Have you ever considered installing solar panels so that you can tap on the mighty sun's rays to power your home all while being environmentally friendly? There aren't a lot of downsides to supplying your home with renewable energy solar panels, though.

But before you get a sticker shock, remember that solar panels can eliminate or reduce your monthly electricity bills if you look at things from a longer term perspective.

Here, we at GET.com list and explain the pros and cons of installing solar panels.

  1. Cost Of Equipment And Installation

    The average upfront cost of a solar panel installation is about $20,000 according to reports submitted by homeowners to HomeAdvisor. That figure excludes the 30% Federal Solar Tax Credit, which offers a deduction on your federal taxes to help cover the cost of your equipment and installation. A 30% tax credit on a $20,000 solar installation would reduce the taxes you owe Uncle Sam by $6,000.


Even if you're not expecting to pay that much in federal taxes, there are other ways you can reduce the cost of a solar panel installation. Many states and local jurisdictions offer rebates and tax credits as an incentive for more homeowners to go solar.

    If cost is an obstacle, there are many solar installation companies that offer a "solar lease" where you'll only pay for the energy generated, and not the equipment nor the cost of installation. 

Keep in mind that solar energy is not always cheaper than grid energy.

    Solar energy costs significantly less than grid energy in the Southwest and Northeast currently, but you'll have to get a quote and compare the cost per kilowatt-hour of energy to confirm that a solar lease will truly help you save money.

    Here are 3 ways you can cut your energy bills in half. Check out these 9 nifty solar power gadgets that can help you save money, too.

  2. Potential Of Increasing The Value Of Your Home

    You could spend $30,000 installing a state-of-the-art gym, a small guesthouse in your backyard, an Olympic-size swimming pool or redoing your kitchen, but none of those is guaranteed to give you a return on your investment when it's time to sell your home. 

    You can spend $30,000 on something that may or may not interest prospective buyers. Arguably, a solar panel installation is one of the few additions to a home that appeals to a wide range of potential homebuyers and is therefore guaranteed to increase the value of your home.

  3. Selling Electricity Back To The Grid

    The Public Utility Regulatory Policy Act (PURPA, yuck, pick a better acronym next time) says that utility companies must purchase any excess electricity that renewable energy systems like solar panels and wind turbines generate.

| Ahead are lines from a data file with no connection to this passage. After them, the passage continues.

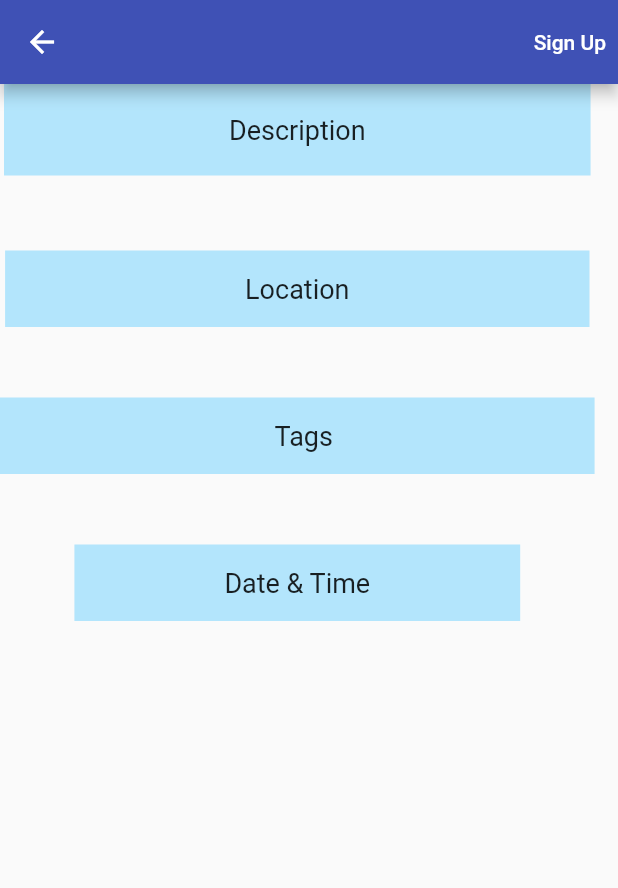
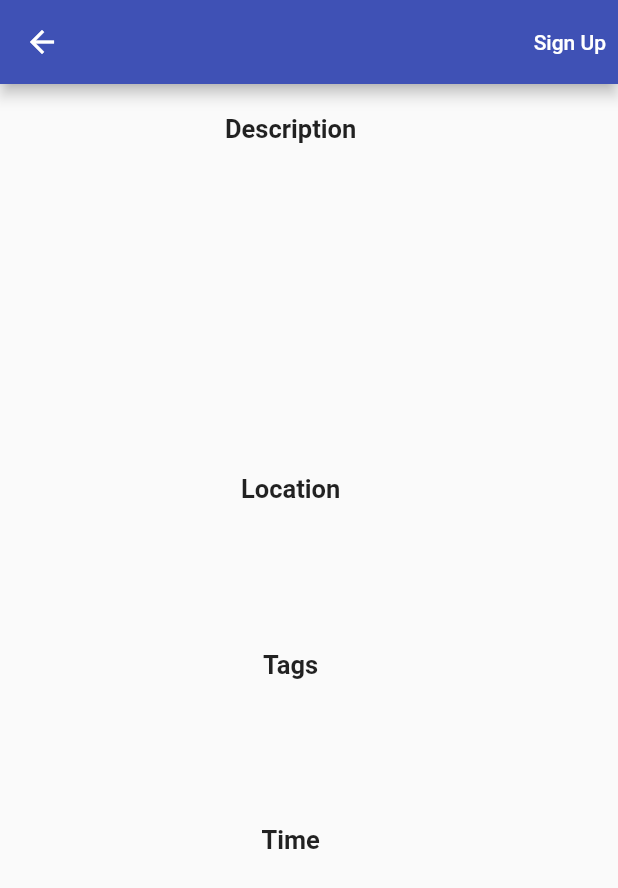
Before and after one commit to solbell2/volunTEEN, a Flutter app: the EventDetails screen opened directly with empty values, on a phone screen of 412 x 824 dp. Shown: the top 888 px of the screen. Run offline on Flutter 3.47's test engine with Material 2 defaults, Android fonts, the phone set to English and light mode, and no system bars; our stand-ins replace cloud_firestore, date_format, firebase_auth, firebase_core, shared_preferences; accounts and stored records are empty; Roboto replaces fonts that are missing (Raleway).

Commit message:
Update EventDetails.dart

```diff
--- a/lib/EventDetails.dart
+++ b/lib/EventDetails.dart
@@ -43,21 +43,20 @@ class EventDetailsState extends State<EventDetails> {
       body: Container(
         child: Column(
           children: <Widget>[
-
-            Container(
+            Padding(
               padding: EdgeInsets.symmetric(vertical: 20.0, horizontal: 150.0),
-                color: Colors.lightBlue[100],
               child: Text(
-                    "Description",
+                'Description',
                 textAlign: TextAlign.center,
-                    style : TextStyle(
-                      fontSize: 18,
-                    )
-                )
+                style: TextStyle(
+                  fontSize: 17,
+                  fontWeight: FontWeight.bold,
+                ),
+              ),
             ),
 
             Padding(
-              padding: EdgeInsets.symmetric(vertical: 15.0, horizontal: 10.0),
+              padding: EdgeInsets.symmetric(vertical: 80.0, horizontal: 150.0),
               child: Text(
                 info.description,
                 textAlign: TextAlign.center,
@@ -65,41 +64,41 @@ class EventDetailsState extends State<EventDetails> {
               ),
             ),
 
-            Container(
+            Padding(
+              padding: EdgeInsets.symmetric(vertical: 20.0, horizontal: 150.0),
               child: Text(
-                    "Location",
+                'Location',
                 textAlign: TextAlign.center,
-                    style : TextStyle(
-                      fontSize: 18,
-                    ),),
-                padding: EdgeInsets.symmetric(vertical: 15.0, horizontal: 160.0),
-                color: Colors.lightBlue[100],
+                style: TextStyle(
+                  fontSize: 17,
+                  fontWeight: FontWeight.bold,
+                ),
+              ),
             ),
 
-
-
             Padding(
-              padding: EdgeInsets.symmetric(vertical: 15.0, horizontal: 75.0),
+              padding: EdgeInsets.symmetric(vertical: 20.0, horizontal: 150.0),
               child: Text(
                 "${info.address}",
                 textAlign: TextAlign.center,
-                style: const TextStyle(fontWeight: FontWeight.bold, fontSize: 15),
+                style: const TextStyle(fontSize: 15),
               ),
             ),
 
-            Container(
+            Padding(
+              padding: EdgeInsets.symmetric(vertical: 20.0, horizontal: 150.0),
               child: Text(
-                "  Tags  ",
+                'Tags',
                 textAlign: TextAlign.center,
-                style : TextStyle(
-                  fontSize: 18,
-                ),),
-              padding: EdgeInsets.symmetric(vertical: 15.0, horizontal: 170.0),
-              color: Colors.lightBlue[100],
+                style: TextStyle(
+                  fontSize: 17,
+                  fontWeight: FontWeight.bold,
+                ),
+              ),
             ),
 
             Padding(
-              padding: EdgeInsets.symmetric(vertical: 15.0, horizontal: 10.0),
+              padding: EdgeInsets.symmetric(vertical: 20.0, horizontal: 150.0),
               child: Text(
                 "${info.tags}",
                 textAlign: TextAlign.center,
@@ -107,16 +106,16 @@ class EventDetailsState extends State<EventDetails> {
               ),
             ),
 
-            Container(
-                padding: EdgeInsets.symmetric(vertical: 15.0, horizontal: 100.0),
-                color: Colors.lightBlue[100],
+            Padding(
+              padding: EdgeInsets.symmetric(vertical: 20.0, horizontal: 150.0),
               child: Text(
-                    "Date & Time",
+                'Time',
                 textAlign: TextAlign.center,
-                    style : TextStyle(
-                      fontSize: 18,
-                    )
-                )
+                style: TextStyle(
+                  fontSize: 17,
+                  fontWeight: FontWeight.bold,
+                ),
+              ),
             ),
 
             Padding(
```
Lines whose indentation alone changed are shown as unchanged.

    How do you keep track of how much electricity you're generating for the public energy grid? Net metering.

    If you generate more electricity than you consume in a month, the utility company pays you the retail value of the energy you've created. If you consume more electricity than you generate, you owe the utility company the retail value of the amount of energy you've used. 

    Go to Energy.gov/Savings, select your state, and search "net metering" to find out how your state and local utility companies pay you for the electricity your solar panels generate. In some cases, they'll send you a check. In others, your account will be credited for the amount of electricity you generate.